And now owner Emap USA, reacting to the pressures of a hotly contested niche, will substantially remake the aging

Teen category went from three to seven titles in three years.
Teen from a general-interest title to one tightly focused on shopping, style and celebrity.

"You couldn't be as painfully aware of the competition as I am," said Lynn Lehmkuhl, Teen president.

With the upcoming fall launch of Hachette Filipacchi Magazines' Elle Girl and Conde Nast Publications' test of Teen Vogue, the teen-girl category in 2001 will have gone from three major titles to seven in three years.

Hearst, AOL Time Warner
And, simply put, the new kids on the block -- Hearst Magazines' CosmoGirl and AOL Time Warner's Teen People -- have eaten away at the market once owned predominately by Teen, Primedia's Seventeen and Gruner & Jahr USA Publishing's YM.

"Clients will say, 'Why didn't you include

Teen People in media plans?'" said Gene DeWitt, CEO of Optimedia International, New York. "Seventeen is a wonderful magazine, but it's gotten a little formulaic. Teen -- same thing."

Only Seventeen, the category's largest title, grew ad pages last year -- increasing 8% to 1,447.8 -- while YM and Teen dropped 8.9% and 7.1% respectively.

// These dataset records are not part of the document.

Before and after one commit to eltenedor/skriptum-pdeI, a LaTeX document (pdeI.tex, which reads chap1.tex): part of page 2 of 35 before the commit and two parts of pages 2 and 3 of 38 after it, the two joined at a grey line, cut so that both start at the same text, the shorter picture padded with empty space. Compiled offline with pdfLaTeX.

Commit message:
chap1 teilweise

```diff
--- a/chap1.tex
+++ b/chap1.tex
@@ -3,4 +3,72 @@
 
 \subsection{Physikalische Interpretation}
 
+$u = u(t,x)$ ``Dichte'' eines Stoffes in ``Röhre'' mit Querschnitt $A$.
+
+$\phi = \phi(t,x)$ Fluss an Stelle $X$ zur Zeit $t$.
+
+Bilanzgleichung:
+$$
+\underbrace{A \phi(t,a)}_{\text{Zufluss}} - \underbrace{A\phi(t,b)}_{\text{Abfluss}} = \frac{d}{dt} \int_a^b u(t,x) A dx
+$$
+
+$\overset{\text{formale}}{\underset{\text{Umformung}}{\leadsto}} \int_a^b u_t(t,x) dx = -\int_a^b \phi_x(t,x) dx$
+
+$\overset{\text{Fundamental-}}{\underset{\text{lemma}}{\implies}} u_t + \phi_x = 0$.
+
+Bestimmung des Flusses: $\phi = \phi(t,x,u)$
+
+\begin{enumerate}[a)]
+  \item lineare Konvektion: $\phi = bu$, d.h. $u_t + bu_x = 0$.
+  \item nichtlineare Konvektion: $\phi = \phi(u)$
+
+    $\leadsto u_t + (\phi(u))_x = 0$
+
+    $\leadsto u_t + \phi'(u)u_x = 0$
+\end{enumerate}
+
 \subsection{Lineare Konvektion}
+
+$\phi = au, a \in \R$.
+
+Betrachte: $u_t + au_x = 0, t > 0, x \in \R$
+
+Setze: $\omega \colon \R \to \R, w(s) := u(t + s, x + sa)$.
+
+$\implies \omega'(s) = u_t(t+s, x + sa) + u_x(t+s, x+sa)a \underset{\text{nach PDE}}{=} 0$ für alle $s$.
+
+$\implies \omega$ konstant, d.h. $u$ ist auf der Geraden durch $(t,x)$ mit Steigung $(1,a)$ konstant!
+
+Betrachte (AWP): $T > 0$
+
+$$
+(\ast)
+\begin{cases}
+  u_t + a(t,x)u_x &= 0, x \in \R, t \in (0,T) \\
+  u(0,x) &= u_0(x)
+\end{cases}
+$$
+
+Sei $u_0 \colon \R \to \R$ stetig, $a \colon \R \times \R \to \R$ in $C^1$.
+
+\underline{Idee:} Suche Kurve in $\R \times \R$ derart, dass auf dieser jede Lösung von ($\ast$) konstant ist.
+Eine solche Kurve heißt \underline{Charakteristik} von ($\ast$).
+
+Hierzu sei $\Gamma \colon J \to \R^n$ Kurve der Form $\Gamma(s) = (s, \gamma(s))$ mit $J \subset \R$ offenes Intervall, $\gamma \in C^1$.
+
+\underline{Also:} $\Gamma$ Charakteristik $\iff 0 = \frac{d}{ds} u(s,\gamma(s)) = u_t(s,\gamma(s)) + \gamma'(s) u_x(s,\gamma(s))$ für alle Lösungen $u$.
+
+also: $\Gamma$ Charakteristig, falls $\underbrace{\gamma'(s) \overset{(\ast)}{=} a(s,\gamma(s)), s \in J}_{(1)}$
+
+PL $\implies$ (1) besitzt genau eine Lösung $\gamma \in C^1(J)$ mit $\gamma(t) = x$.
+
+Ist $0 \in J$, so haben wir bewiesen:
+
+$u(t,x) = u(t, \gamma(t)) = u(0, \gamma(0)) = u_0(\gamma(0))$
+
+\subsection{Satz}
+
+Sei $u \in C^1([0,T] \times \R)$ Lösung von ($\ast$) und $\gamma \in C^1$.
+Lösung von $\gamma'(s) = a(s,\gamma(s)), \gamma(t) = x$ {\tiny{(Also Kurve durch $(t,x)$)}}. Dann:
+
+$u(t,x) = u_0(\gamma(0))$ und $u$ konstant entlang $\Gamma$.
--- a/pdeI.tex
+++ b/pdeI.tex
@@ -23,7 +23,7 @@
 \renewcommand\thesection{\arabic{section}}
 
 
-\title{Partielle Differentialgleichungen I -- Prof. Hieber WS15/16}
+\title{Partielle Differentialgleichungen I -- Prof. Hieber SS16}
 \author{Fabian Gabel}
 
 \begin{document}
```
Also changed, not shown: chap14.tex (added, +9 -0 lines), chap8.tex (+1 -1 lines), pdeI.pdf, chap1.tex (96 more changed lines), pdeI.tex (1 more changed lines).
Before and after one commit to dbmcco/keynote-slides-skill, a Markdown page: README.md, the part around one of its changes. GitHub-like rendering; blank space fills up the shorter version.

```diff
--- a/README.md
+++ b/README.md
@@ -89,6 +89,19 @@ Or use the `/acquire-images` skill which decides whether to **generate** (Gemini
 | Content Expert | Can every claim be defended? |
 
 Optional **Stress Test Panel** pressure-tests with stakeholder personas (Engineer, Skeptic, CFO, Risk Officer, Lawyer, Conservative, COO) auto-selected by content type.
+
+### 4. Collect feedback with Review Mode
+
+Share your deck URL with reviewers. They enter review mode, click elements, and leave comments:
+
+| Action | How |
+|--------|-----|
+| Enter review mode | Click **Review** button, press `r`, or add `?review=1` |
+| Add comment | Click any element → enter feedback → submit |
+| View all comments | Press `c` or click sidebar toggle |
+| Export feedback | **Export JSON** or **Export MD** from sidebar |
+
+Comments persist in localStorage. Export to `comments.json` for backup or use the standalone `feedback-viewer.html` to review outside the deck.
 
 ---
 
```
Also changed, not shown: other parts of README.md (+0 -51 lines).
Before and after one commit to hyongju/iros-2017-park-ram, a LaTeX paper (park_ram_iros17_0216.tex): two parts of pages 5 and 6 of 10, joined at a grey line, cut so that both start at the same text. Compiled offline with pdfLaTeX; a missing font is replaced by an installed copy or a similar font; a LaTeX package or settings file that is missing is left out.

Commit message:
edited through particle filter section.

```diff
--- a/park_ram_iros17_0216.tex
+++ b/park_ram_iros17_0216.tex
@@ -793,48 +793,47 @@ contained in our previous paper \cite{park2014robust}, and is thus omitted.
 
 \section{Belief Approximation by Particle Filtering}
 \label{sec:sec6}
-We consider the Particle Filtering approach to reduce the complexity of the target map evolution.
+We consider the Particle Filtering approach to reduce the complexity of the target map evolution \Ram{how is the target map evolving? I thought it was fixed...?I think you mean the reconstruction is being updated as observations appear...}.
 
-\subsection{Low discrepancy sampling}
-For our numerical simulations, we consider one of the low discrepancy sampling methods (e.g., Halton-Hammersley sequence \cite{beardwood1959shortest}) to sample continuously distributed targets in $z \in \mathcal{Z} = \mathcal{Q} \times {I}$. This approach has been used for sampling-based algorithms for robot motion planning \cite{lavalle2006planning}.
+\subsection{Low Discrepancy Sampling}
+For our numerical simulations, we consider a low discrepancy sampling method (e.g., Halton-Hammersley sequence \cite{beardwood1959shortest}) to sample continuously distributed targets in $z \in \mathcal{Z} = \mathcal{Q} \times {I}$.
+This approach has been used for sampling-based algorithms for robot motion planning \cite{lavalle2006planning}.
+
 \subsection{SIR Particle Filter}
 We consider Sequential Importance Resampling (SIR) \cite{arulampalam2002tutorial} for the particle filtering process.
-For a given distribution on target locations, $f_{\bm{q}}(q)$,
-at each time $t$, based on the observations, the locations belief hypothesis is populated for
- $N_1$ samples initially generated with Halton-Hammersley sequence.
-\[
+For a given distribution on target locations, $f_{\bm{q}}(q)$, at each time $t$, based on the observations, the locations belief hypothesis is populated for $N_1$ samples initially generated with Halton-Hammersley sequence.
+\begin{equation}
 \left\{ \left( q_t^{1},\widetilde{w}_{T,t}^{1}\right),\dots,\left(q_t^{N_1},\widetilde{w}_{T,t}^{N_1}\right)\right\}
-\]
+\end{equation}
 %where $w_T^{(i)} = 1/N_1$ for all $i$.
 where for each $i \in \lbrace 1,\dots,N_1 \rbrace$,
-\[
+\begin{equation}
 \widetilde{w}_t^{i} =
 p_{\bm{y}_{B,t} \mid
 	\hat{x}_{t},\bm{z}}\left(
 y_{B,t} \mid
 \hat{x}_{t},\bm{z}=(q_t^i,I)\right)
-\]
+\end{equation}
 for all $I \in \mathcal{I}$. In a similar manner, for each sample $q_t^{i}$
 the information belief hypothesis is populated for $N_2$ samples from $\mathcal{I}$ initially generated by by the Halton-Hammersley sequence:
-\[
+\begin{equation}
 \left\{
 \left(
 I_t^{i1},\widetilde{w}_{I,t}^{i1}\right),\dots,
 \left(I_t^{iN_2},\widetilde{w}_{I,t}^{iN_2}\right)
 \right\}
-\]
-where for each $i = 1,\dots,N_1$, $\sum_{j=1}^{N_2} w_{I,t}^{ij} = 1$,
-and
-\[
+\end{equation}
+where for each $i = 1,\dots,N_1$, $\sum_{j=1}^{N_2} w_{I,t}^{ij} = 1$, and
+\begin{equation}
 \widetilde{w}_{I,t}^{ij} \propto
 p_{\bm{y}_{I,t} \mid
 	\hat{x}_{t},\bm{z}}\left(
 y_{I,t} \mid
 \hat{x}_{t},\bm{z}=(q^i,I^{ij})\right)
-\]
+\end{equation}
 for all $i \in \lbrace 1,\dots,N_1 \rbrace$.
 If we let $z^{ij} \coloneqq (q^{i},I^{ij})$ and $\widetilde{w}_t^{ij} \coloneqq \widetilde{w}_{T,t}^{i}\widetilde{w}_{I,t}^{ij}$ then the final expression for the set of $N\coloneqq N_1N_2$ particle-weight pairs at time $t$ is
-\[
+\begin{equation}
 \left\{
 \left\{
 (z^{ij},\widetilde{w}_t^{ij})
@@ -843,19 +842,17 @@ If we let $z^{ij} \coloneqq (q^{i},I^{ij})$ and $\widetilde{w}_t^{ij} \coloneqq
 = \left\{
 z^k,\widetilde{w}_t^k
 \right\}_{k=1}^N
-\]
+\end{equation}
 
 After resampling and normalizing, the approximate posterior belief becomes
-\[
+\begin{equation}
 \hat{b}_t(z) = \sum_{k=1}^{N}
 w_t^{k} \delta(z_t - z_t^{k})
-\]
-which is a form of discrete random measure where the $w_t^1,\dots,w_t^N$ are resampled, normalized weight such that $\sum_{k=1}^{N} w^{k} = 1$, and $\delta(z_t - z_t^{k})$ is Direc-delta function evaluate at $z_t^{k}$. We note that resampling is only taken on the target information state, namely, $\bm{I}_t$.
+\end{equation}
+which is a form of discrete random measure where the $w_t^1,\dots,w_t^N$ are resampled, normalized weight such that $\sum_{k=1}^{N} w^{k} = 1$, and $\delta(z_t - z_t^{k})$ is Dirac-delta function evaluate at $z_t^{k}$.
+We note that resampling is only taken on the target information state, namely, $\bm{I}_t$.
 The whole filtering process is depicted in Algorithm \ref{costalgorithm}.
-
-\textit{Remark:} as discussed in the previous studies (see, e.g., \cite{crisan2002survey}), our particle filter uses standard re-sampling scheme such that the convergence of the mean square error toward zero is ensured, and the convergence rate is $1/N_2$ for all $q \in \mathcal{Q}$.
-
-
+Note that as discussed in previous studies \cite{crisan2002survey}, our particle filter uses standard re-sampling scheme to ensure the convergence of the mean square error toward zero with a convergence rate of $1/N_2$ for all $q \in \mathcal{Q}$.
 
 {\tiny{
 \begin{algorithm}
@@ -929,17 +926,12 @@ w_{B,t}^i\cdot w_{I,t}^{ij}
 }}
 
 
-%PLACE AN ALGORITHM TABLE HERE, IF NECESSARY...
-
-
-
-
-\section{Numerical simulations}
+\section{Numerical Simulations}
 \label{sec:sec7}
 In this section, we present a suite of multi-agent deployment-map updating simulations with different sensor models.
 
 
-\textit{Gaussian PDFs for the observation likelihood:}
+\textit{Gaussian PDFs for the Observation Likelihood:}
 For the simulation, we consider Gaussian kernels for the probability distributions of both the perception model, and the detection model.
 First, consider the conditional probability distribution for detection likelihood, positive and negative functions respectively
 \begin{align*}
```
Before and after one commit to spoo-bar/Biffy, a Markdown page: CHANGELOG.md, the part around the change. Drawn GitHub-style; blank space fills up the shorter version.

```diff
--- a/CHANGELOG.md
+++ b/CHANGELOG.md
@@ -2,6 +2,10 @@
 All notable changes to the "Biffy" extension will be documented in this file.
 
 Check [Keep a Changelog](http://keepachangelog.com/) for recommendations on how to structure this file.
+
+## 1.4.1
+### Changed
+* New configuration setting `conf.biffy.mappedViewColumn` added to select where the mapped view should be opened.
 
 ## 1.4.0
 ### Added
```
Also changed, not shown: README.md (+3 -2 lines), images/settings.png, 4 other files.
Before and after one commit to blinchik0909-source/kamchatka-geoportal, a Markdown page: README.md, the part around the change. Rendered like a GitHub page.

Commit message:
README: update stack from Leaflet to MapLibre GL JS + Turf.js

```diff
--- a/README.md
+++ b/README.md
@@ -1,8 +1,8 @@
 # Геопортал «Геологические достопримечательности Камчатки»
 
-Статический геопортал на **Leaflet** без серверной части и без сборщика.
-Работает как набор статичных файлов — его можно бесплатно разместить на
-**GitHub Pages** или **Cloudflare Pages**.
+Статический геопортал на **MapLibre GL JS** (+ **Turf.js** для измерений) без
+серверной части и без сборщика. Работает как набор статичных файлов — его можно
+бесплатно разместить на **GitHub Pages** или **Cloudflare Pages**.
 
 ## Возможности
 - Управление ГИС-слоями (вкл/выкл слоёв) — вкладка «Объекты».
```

Teen's single-copy sales declined a steep 22.6% and overall circulation was down 3.2% for the second half of 2000.

Celebrities and products
The Teen makeover, which draws a heavy influence from Conde Nast's shopping title Lucky and AOL Time Warner's In Style, will feature strong shopping elements with virtually every story, replete with depictions of products used by celebrities or in photo shoots and -- a la Lucky -- URL links so readers can make immediate purchases.

The redone title will hit newsstands July 3 for the August back-to-school issue -- the niche's traditional Fat Tuesday. (YM unveiled a redesign earlier this year, too.)

Gone are teen-title staples such as advice columns, confessional pieces and quizzes. In are pieces on young stars' bedrooms -- with shopping info on each of their tchotchkes -- and a heavily graphic, almost cataloglike approach.

'Project Ritalin'
"Project Ritalin," joked Ms. Lehmkuhl, in a reference to readers' shrinking attention spans.

The new shopping emphasis, Ms. Lehmkuhl said, likely will mean Teen's status as the youngest-skewing teen title will change. "We are no longer going to target the younger reader," she said.

A rate-base decrease from the current 2 million is undecided, but Ms. Lehmkuhl's comments make it sound likely. Citing "huge rate-base pressures" affecting all magazines, Ms Lehmkuhl admitted that "it's enormously expensive to maintain a rate base."

Emap will begin broadly showing the new Teen to advertisers this week.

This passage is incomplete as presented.